President Lyndon B. Johnson meets with Martin Luther King Jr. and Rosa Parks at the signing of the Voting Rights Act of 1965. Credit: Photo by Yoichi R. Okamoto / Lyndon B. Johnson Museum and Library

Nearly 50 years after the Voting Rights Act, people of color are still fighting to protect this basic democratic freedom.

A controversial 2013 Supreme Court ruling struck down a portion of the historic 1965 law and gave several states new powers to revise their election laws.

Voting rights have been tested this month as recent court rulings have given blacks, Latinos and low-income voters a temporary win — and in one case, perhaps, a short-term loss — in states where restrictive voter-ID laws exist.

The fight to stop voter disenfranchisement is intensifying as elections across the country in November could tip the balance of power in the Senate toward the GOP.

In states where strict voter-ID laws are being challenged, rights groups say such rules could discourage minority and low-income voters who don’t have the required government ID from coming to the polls.

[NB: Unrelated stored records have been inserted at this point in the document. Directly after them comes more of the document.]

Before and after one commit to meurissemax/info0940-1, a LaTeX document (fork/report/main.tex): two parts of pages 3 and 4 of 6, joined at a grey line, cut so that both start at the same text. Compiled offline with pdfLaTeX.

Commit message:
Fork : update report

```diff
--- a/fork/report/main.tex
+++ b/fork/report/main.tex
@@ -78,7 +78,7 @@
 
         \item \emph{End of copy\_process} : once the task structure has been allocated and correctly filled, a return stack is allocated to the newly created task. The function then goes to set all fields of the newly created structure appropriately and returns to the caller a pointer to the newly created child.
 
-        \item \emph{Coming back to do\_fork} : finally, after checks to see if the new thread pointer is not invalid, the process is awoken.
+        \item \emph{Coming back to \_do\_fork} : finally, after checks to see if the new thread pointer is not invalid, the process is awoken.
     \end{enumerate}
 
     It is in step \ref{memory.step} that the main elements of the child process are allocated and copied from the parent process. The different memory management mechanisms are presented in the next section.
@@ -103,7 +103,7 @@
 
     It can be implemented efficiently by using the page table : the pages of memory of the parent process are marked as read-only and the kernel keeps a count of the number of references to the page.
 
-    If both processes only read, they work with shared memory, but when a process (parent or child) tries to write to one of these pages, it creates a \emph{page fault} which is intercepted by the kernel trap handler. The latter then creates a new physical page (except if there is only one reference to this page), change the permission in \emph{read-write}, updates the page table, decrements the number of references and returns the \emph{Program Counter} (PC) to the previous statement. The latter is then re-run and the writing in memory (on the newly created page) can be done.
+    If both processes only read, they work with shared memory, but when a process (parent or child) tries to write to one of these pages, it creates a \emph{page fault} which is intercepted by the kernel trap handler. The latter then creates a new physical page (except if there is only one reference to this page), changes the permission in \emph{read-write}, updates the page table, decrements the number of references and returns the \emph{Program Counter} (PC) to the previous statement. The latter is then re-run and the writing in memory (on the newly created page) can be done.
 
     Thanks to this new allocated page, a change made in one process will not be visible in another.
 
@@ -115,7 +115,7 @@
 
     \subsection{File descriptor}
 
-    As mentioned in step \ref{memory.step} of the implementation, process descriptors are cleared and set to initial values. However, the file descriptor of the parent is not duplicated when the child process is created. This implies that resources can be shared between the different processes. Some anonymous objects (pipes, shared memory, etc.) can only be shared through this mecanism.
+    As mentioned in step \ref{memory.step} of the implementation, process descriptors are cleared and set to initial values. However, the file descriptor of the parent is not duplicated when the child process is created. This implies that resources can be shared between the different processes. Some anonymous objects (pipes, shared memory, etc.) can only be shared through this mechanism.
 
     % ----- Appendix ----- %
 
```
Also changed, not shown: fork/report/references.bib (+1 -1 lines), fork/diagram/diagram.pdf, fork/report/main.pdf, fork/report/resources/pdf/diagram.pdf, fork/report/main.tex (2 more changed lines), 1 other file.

Just to the north of us, the Supreme Court recently stepped in to block Wisconsin’s new law requiring photo identification from voters. Opponents of the law, which Wisconsin adopted in 2011, said there wasn’t enough time to inform voters of the requirement or to distribute necessary identification before the Nov. 4 election, according to the Milwaukee Journal-Sentinel. The Supreme Court ruling puts the law on hold until it can decide whether to take up the issue after the election.

However, a voter-ID law in Texas, called “intentionally discriminatory” by a state Democratic leader, was allowed to stand by the Supreme Court last weekend. But not without scathing dissent from Justice Ruth Bader Ginsburg. The law’s photo-identification requirements, Ginsburg wrote, “may prevent more than 600,000 registered Texas voters from voting in person for lack of compliant identification.” Ginsburg further stated that, “a sharply disproportionate percentage of those voters are African-American or Hispanic.” Texas was one of nine states affected by the change to the Voting Rights Act.

Laws requiring voters to provide government ID, such as a driver’s license or state ID, are often touted by GOP legislators as a deterrent to voter fraud. But claims of fraud are often exaggerated, according to the Brennan Center for Justice at New York University School of Law. And when faced with the costs and bureaucracy involved in getting the ID required by some states, some minority and low-income voters simply opt to skip the polls on Election Day.

It is not the outcome that legions of civil rights activists who fought long and hard for the right to vote had in mind.